● Supplied entries:
+---+

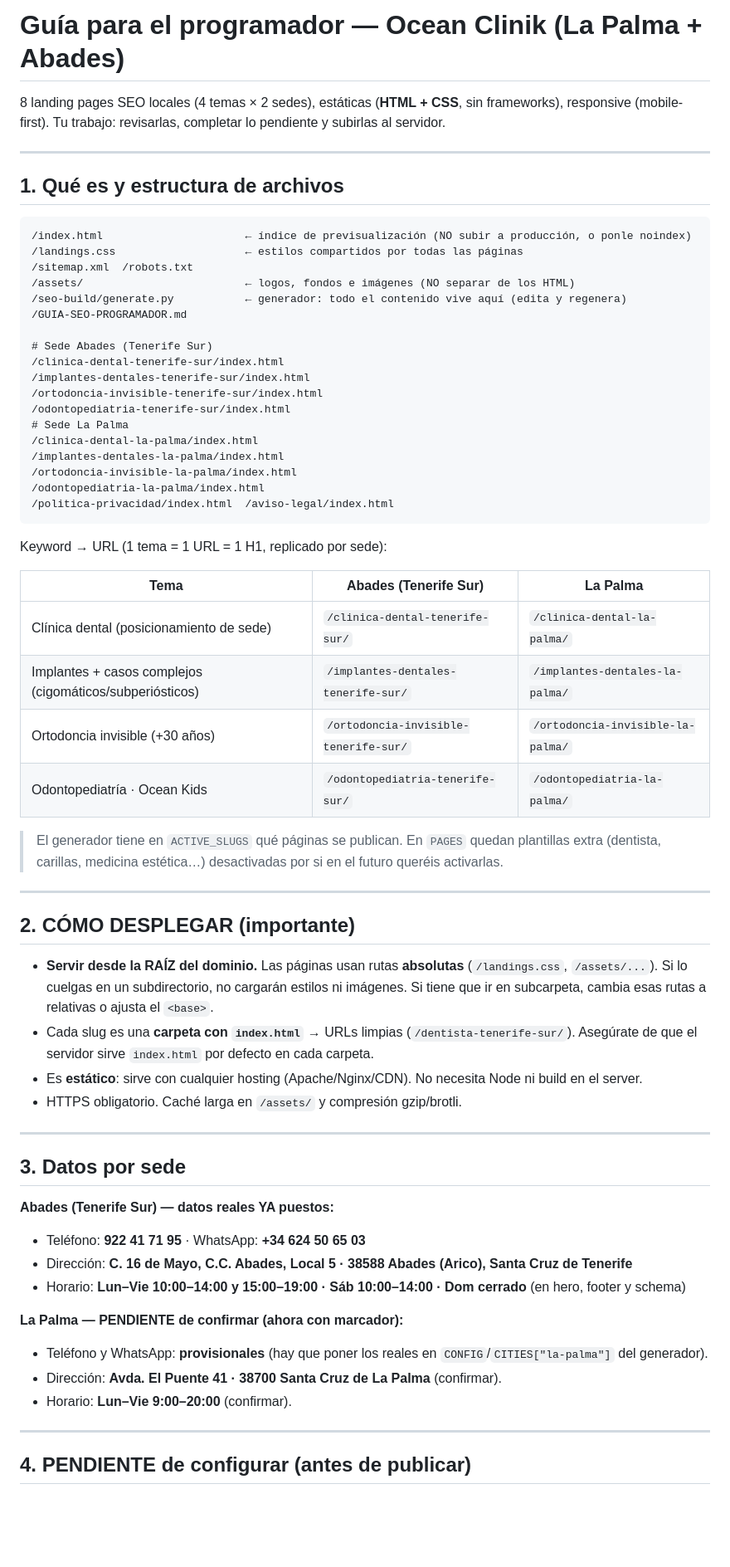
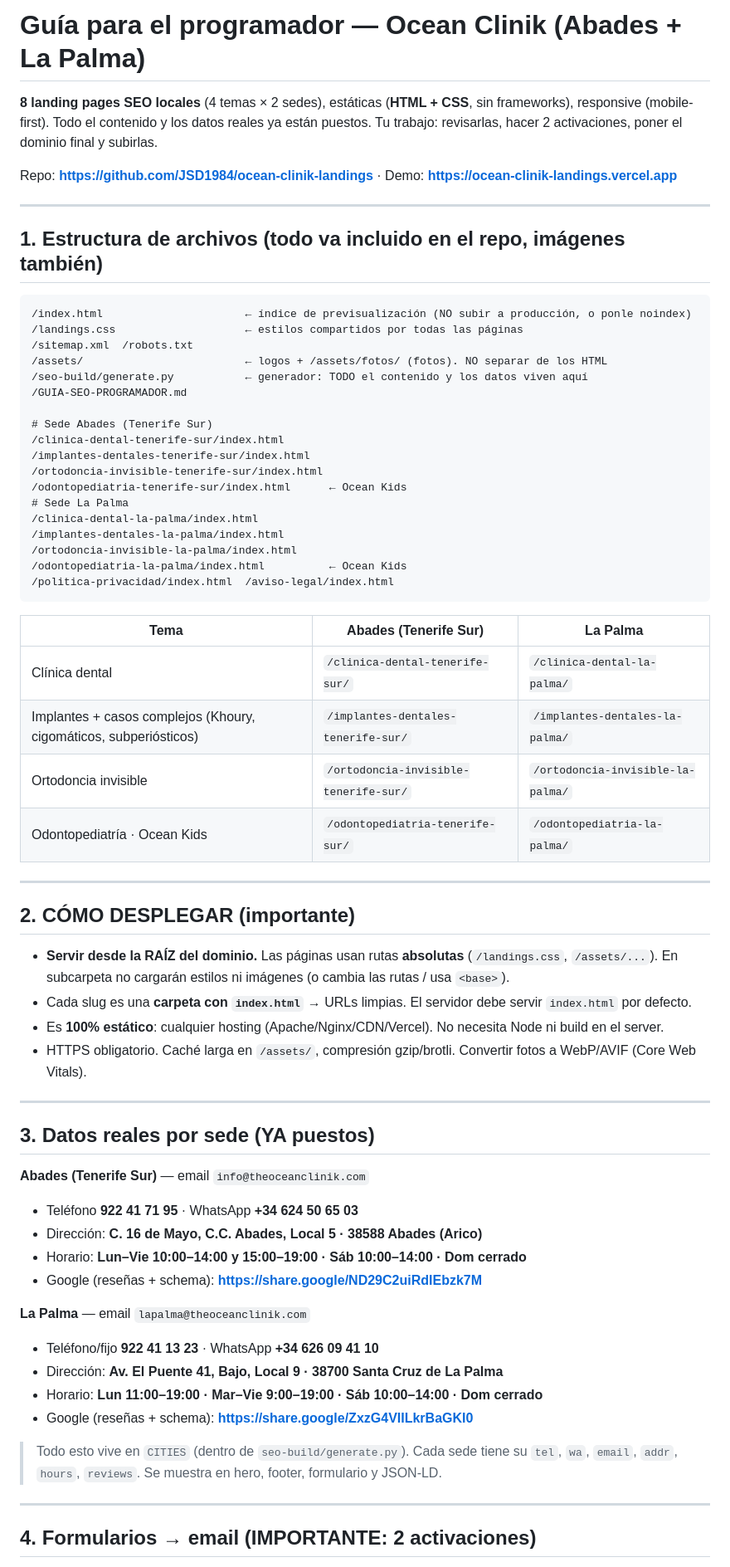
Before and after one commit to JSD1984/ocean-clinik-landings, a Markdown page: GUIA-SEO-PROGRAMADOR.md, the part around one of its changes. Shown at 83% size. GitHub-like rendering; blank space fills up the shorter version.

````diff
--- a/GUIA-SEO-PROGRAMADOR.md
+++ b/GUIA-SEO-PROGRAMADOR.md
@@ -1,71 +1,71 @@
-# Guía para el programador — Ocean Clinik (La Palma + Abades)
+# Guía para el programador — Ocean Clinik (Abades + La Palma)
 
-8 landing pages SEO locales (4 temas × 2 sedes), estáticas (**HTML + CSS**, sin frameworks), responsive (mobile-first).
-Tu trabajo: revisarlas, completar lo pendiente y subirlas al servidor.
+**8 landing pages SEO locales** (4 temas × 2 sedes), estáticas (**HTML + CSS**, sin frameworks), responsive (mobile-first).
+Todo el contenido y los datos reales ya están puestos. Tu trabajo: revisarlas, hacer 2 activaciones, poner el dominio final y subirlas.
+
+Repo: **https://github.com/JSD1984/ocean-clinik-landings** · Demo: **https://ocean-clinik-landings.vercel.app**
 
 ---
 
-## 1. Qué es y estructura de archivos
+## 1. Estructura de archivos (todo va incluido en el repo, imágenes también)
 
 ```
 /index.html                      ← índice de previsualización (NO subir a producción, o ponle noindex)
 /landings.css                    ← estilos compartidos por todas las páginas
 /sitemap.xml  /robots.txt
-/assets/                         ← logos, fondos e imágenes (NO separar de los HTML)
-/seo-build/generate.py           ← generador: todo el contenido vive aquí (edita y regenera)
+/assets/                         ← logos + /assets/fotos/ (fotos). NO separar de los HTML
+/seo-build/generate.py           ← generador: TODO el contenido y los datos viven aquí
 /GUIA-SEO-PROGRAMADOR.md
 
 # Sede Abades (Tenerife Sur)
 /clinica-dental-tenerife-sur/index.html
 /implantes-dentales-tenerife-sur/index.html
 /ortodoncia-invisible-tenerife-sur/index.html
-/odontopediatria-tenerife-sur/index.html
+/odontopediatria-tenerife-sur/index.html      ← Ocean Kids
 # Sede La Palma
 /clinica-dental-la-palma/index.html
 /implantes-dentales-la-palma/index.html
 /ortodoncia-invisible-la-palma/index.html
-/odontopediatria-la-palma/index.html
+/odontopediatria-la-palma/index.html          ← Ocean Kids
 /politica-privacidad/index.html  /aviso-legal/index.html
 ```
 
-Keyword → URL (1 tema = 1 URL = 1 H1, replicado por sede):
-
 | Tema | Abades (Tenerife Sur) | La Palma |
 |---|---|---|
-| Clínica dental (posicionamiento de sede) | `/clinica-dental-tenerife-sur/` | `/clinica-dental-la-palma/` |
-| Implantes + casos complejos (cigomáticos/subperiósticos) | `/implantes-dentales-tenerife-sur/` | `/implantes-dentales-la-palma/` |
-| Ortodoncia invisible (+30 años) | `/ortodoncia-invisible-tenerife-sur/` | `/ortodoncia-invisible-la-palma/` |
+| Clínica dental | `/clinica-dental-tenerife-sur/` | `/clinica-dental-la-palma/` |
+| Implantes + casos complejos (Khoury, cigomáticos, subperiósticos) | `/implantes-dentales-tenerife-sur/` | `/implantes-dentales-la-palma/` |
+| Ortodoncia invisible | `/ortodoncia-invisible-tenerife-sur/` | `/ortodoncia-invisible-la-palma/` |
 | Odontopediatría · Ocean Kids | `/odontopediatria-tenerife-sur/` | `/odontopediatria-la-palma/` |
-
-> El generador tiene en `ACTIVE_SLUGS` qué páginas se publican. En `PAGES` quedan plantillas extra (dentista, carillas, medicina estética…) desactivadas por si en el futuro queréis activarlas.
 
 ---
 
 ## 2. CÓMO DESPLEGAR (importante)
 
 - **Servir desde la RAÍZ del dominio.** Las páginas usan rutas **absolutas** (`/landings.css`, `/assets/...`).
-  Si lo cuelgas en un subdirectorio, no cargarán estilos ni imágenes. Si tiene que ir en subcarpeta,
-  cambia esas rutas a relativas o ajusta el `<base>`.
-- Cada slug es una **carpeta con `index.html`** → URLs limpias (`/dentista-tenerife-sur/`).
-  Asegúrate de que el servidor sirve `index.html` por defecto en cada carpeta.
-- Es **estático**: sirve con cualquier hosting (Apache/Nginx/CDN). No necesita Node ni build en el server.
-- HTTPS obligatorio. Caché larga en `/assets/` y compresión gzip/brotli.
+  En subcarpeta no cargarán estilos ni imágenes (o cambia las rutas / usa `<base>`).
+- Cada slug es una **carpeta con `index.html`** → URLs limpias. El servidor debe servir `index.html` por defecto.
+- Es **100% estático**: cualquier hosting (Apache/Nginx/CDN/Vercel). No necesita Node ni build en el server.
+- HTTPS obligatorio. Caché larga en `/assets/`, compresión gzip/brotli. Convertir fotos a WebP/AVIF (Core Web Vitals).
 
 ---
 
-## 3. Datos por sede
+## 3. Datos reales por sede (YA puestos)
 
-**Abades (Tenerife Sur) — datos reales YA puestos:**
-- Teléfono: **922 41 71 95** · WhatsApp: **+34 624 50 65 03**
-- Dirección: **C. 16 de Mayo, C.C. Abades, Local 5 · 38588 Abades (Arico), Santa Cruz de Tenerife**
-- Horario: **Lun–Vie 10:00–14:00 y 15:00–19:00 · Sáb 10:00–14:00 · Dom cerrado** (en hero, footer y schema)
+**Abades (Tenerife Sur)** — email `info@theoceanclinik.com`
+- Teléfono **922 41 71 95** · WhatsApp **+34 624 50 65 03**
+- Dirección: **C. 16 de Mayo, C.C. Abades, Local 5 · 38588 Abades (Arico)**
+- Horario: **Lun–Vie 10:00–14:00 y 15:00–19:00 · Sáb 10:00–14:00 · Dom cerrado**
+- Google (reseñas + schema): **https://share.google/ND29C2uiRdIEbzk7M**
 
-**La Palma — PENDIENTE de confirmar (ahora con marcador):**
-- Teléfono y WhatsApp: **provisionales** (hay que poner los reales en `CONFIG`/`CITIES["la-palma"]` del generador).
-- Dirección: **Avda. El Puente 41 · 38700 Santa Cruz de La Palma** (confirmar).
-- Horario: **Lun–Vie 9:00–20:00** (confirmar).
+**La Palma** — email `lapalma@theoceanclinik.com`
+- Teléfono/fijo **922 41 13 23** · WhatsApp **+34 626 09 41 10**
+- Dirección: **Av. El Puente 41, Bajo, Local 9 · 38700 Santa Cruz de La Palma**
+- Horario: **Lun 11:00–19:00 · Mar–Vie 9:00–19:00 · Sáb 10:00–14:00 · Dom cerrado**
+- Google (reseñas + schema): **https://share.google/ZxzG4VIILkrBaGKI0**
+
+> Todo esto vive en `CITIES` (dentro de `seo-build/generate.py`). Cada sede tiene su `tel`, `wa`, `email`, `addr`, `hours`, `reviews`. Se muestra en hero, footer, formulario y JSON-LD.
 
 ---
 
-## 4. PENDIENTE de configurar (antes de publicar)
+## 4. Formularios → email (IMPORTANTE: 2 activaciones)
 
````
Also changed, not shown: other parts of GUIA-SEO-PROGRAMADOR.md (+41 -39 lines).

+---+

● Work request: Copy out all the data without changing anything, and drop the pictures.

● Solved problem:
Before and after one commit to JSD1984/ocean-clinik-landings, a Markdown page: GUIA-SEO-PROGRAMADOR.md, the part around one of its changes. Shown at 83% size. GitHub-like rendering; blank space fills up the shorter version.

````diff
--- a/GUIA-SEO-PROGRAMADOR.md
+++ b/GUIA-SEO-PROGRAMADOR.md
@@ -1,71 +1,71 @@
-# Guía para el programador — Ocean Clinik (La Palma + Abades)
+# Guía para el programador — Ocean Clinik (Abades + La Palma)
 
-8 landing pages SEO locales (4 temas × 2 sedes), estáticas (**HTML + CSS**, sin frameworks), responsive (mobile-first).
-Tu trabajo: revisarlas, completar lo pendiente y subirlas al servidor.
+**8 landing pages SEO locales** (4 temas × 2 sedes), estáticas (**HTML + CSS**, sin frameworks), responsive (mobile-first).
+Todo el contenido y los datos reales ya están puestos. Tu trabajo: revisarlas, hacer 2 activaciones, poner el dominio final y subirlas.
+
+Repo: **https://github.com/JSD1984/ocean-clinik-landings** · Demo: **https://ocean-clinik-landings.vercel.app**
 
 ---
 
-## 1. Qué es y estructura de archivos
+## 1. Estructura de archivos (todo va incluido en el repo, imágenes también)
 
 ```
 /index.html                      ← índice de previsualización (NO subir a producción, o ponle noindex)
 /landings.css                    ← estilos compartidos por todas las páginas
 /sitemap.xml  /robots.txt
-/assets/                         ← logos, fondos e imágenes (NO separar de los HTML)
-/seo-build/generate.py           ← generador: todo el contenido vive aquí (edita y regenera)
+/assets/                         ← logos + /assets/fotos/ (fotos). NO separar de los HTML
+/seo-build/generate.py           ← generador: TODO el contenido y los datos viven aquí
 /GUIA-SEO-PROGRAMADOR.md
 
 # Sede Abades (Tenerife Sur)
 /clinica-dental-tenerife-sur/index.html
 /implantes-dentales-tenerife-sur/index.html
 /ortodoncia-invisible-tenerife-sur/index.html
-/odontopediatria-tenerife-sur/index.html
+/odontopediatria-tenerife-sur/index.html      ← Ocean Kids
 # Sede La Palma
 /clinica-dental-la-palma/index.html
 /implantes-dentales-la-palma/index.html
 /ortodoncia-invisible-la-palma/index.html
-/odontopediatria-la-palma/index.html
+/odontopediatria-la-palma/index.html          ← Ocean Kids
 /politica-privacidad/index.html  /aviso-legal/index.html
 ```
 
-Keyword → URL (1 tema = 1 URL = 1 H1, replicado por sede):
-
 | Tema | Abades (Tenerife Sur) | La Palma |
 |---|---|---|
-| Clínica dental (posicionamiento de sede) | `/clinica-dental-tenerife-sur/` | `/clinica-dental-la-palma/` |
-| Implantes + casos complejos (cigomáticos/subperiósticos) | `/implantes-dentales-tenerife-sur/` | `/implantes-dentales-la-palma/` |
-| Ortodoncia invisible (+30 años) | `/ortodoncia-invisible-tenerife-sur/` | `/ortodoncia-invisible-la-palma/` |
+| Clínica dental | `/clinica-dental-tenerife-sur/` | `/clinica-dental-la-palma/` |
+| Implantes + casos complejos (Khoury, cigomáticos, subperiósticos) | `/implantes-dentales-tenerife-sur/` | `/implantes-dentales-la-palma/` |
+| Ortodoncia invisible | `/ortodoncia-invisible-tenerife-sur/` | `/ortodoncia-invisible-la-palma/` |
 | Odontopediatría · Ocean Kids | `/odontopediatria-tenerife-sur/` | `/odontopediatria-la-palma/` |
-
-> El generador tiene en `ACTIVE_SLUGS` qué páginas se publican. En `PAGES` quedan plantillas extra (dentista, carillas, medicina estética…) desactivadas por si en el futuro queréis activarlas.
 
 ---
 
 ## 2. CÓMO DESPLEGAR (importante)
 
 - **Servir desde la RAÍZ del dominio.** Las páginas usan rutas **absolutas** (`/landings.css`, `/assets/...`).
-  Si lo cuelgas en un subdirectorio, no cargarán estilos ni imágenes. Si tiene que ir en subcarpeta,
-  cambia esas rutas a relativas o ajusta el `<base>`.
-- Cada slug es una **carpeta con `index.html`** → URLs limpias (`/dentista-tenerife-sur/`).
-  Asegúrate de que el servidor sirve `index.html` por defecto en cada carpeta.
-- Es **estático**: sirve con cualquier hosting (Apache/Nginx/CDN). No necesita Node ni build en el server.
-- HTTPS obligatorio. Caché larga en `/assets/` y compresión gzip/brotli.
+  En subcarpeta no cargarán estilos ni imágenes (o cambia las rutas / usa `<base>`).
+- Cada slug es una **carpeta con `index.html`** → URLs limpias. El servidor debe servir `index.html` por defecto.
+- Es **100% estático**: cualquier hosting (Apache/Nginx/CDN/Vercel). No necesita Node ni build en el server.
+- HTTPS obligatorio. Caché larga en `/assets/`, compresión gzip/brotli. Convertir fotos a WebP/AVIF (Core Web Vitals).
 
 ---
 
-## 3. Datos por sede
+## 3. Datos reales por sede (YA puestos)
 
-**Abades (Tenerife Sur) — datos reales YA puestos:**
-- Teléfono: **922 41 71 95** · WhatsApp: **+34 624 50 65 03**
-- Dirección: **C. 16 de Mayo, C.C. Abades, Local 5 · 38588 Abades (Arico), Santa Cruz de Tenerife**
-- Horario: **Lun–Vie 10:00–14:00 y 15:00–19:00 · Sáb 10:00–14:00 · Dom cerrado** (en hero, footer y schema)
+**Abades (Tenerife Sur)** — email `info@theoceanclinik.com`
+- Teléfono **922 41 71 95** · WhatsApp **+34 624 50 65 03**
+- Dirección: **C. 16 de Mayo, C.C. Abades, Local 5 · 38588 Abades (Arico)**
+- Horario: **Lun–Vie 10:00–14:00 y 15:00–19:00 · Sáb 10:00–14:00 · Dom cerrado**
+- Google (reseñas + schema): **https://share.google/ND29C2uiRdIEbzk7M**
 
-**La Palma — PENDIENTE de confirmar (ahora con marcador):**
-- Teléfono y WhatsApp: **provisionales** (hay que poner los reales en `CONFIG`/`CITIES["la-palma"]` del generador).
-- Dirección: **Avda. El Puente 41 · 38700 Santa Cruz de La Palma** (confirmar).
-- Horario: **Lun–Vie 9:00–20:00** (confirmar).
+**La Palma** — email `lapalma@theoceanclinik.com`
+- Teléfono/fijo **922 41 13 23** · WhatsApp **+34 626 09 41 10**
+- Dirección: **Av. El Puente 41, Bajo, Local 9 · 38700 Santa Cruz de La Palma**
+- Horario: **Lun 11:00–19:00 · Mar–Vie 9:00–19:00 · Sáb 10:00–14:00 · Dom cerrado**
+- Google (reseñas + schema): **https://share.google/ZxzG4VIILkrBaGKI0**
+
+> Todo esto vive en `CITIES` (dentro de `seo-build/generate.py`). Cada sede tiene su `tel`, `wa`, `email`, `addr`, `hours`, `reviews`. Se muestra en hero, footer, formulario y JSON-LD.
 
 ---
 
-## 4. PENDIENTE de configurar (antes de publicar)
+## 4. Formularios → email (IMPORTANTE: 2 activaciones)
 
````
Also changed, not shown: other parts of GUIA-SEO-PROGRAMADOR.md (+41 -39 lines).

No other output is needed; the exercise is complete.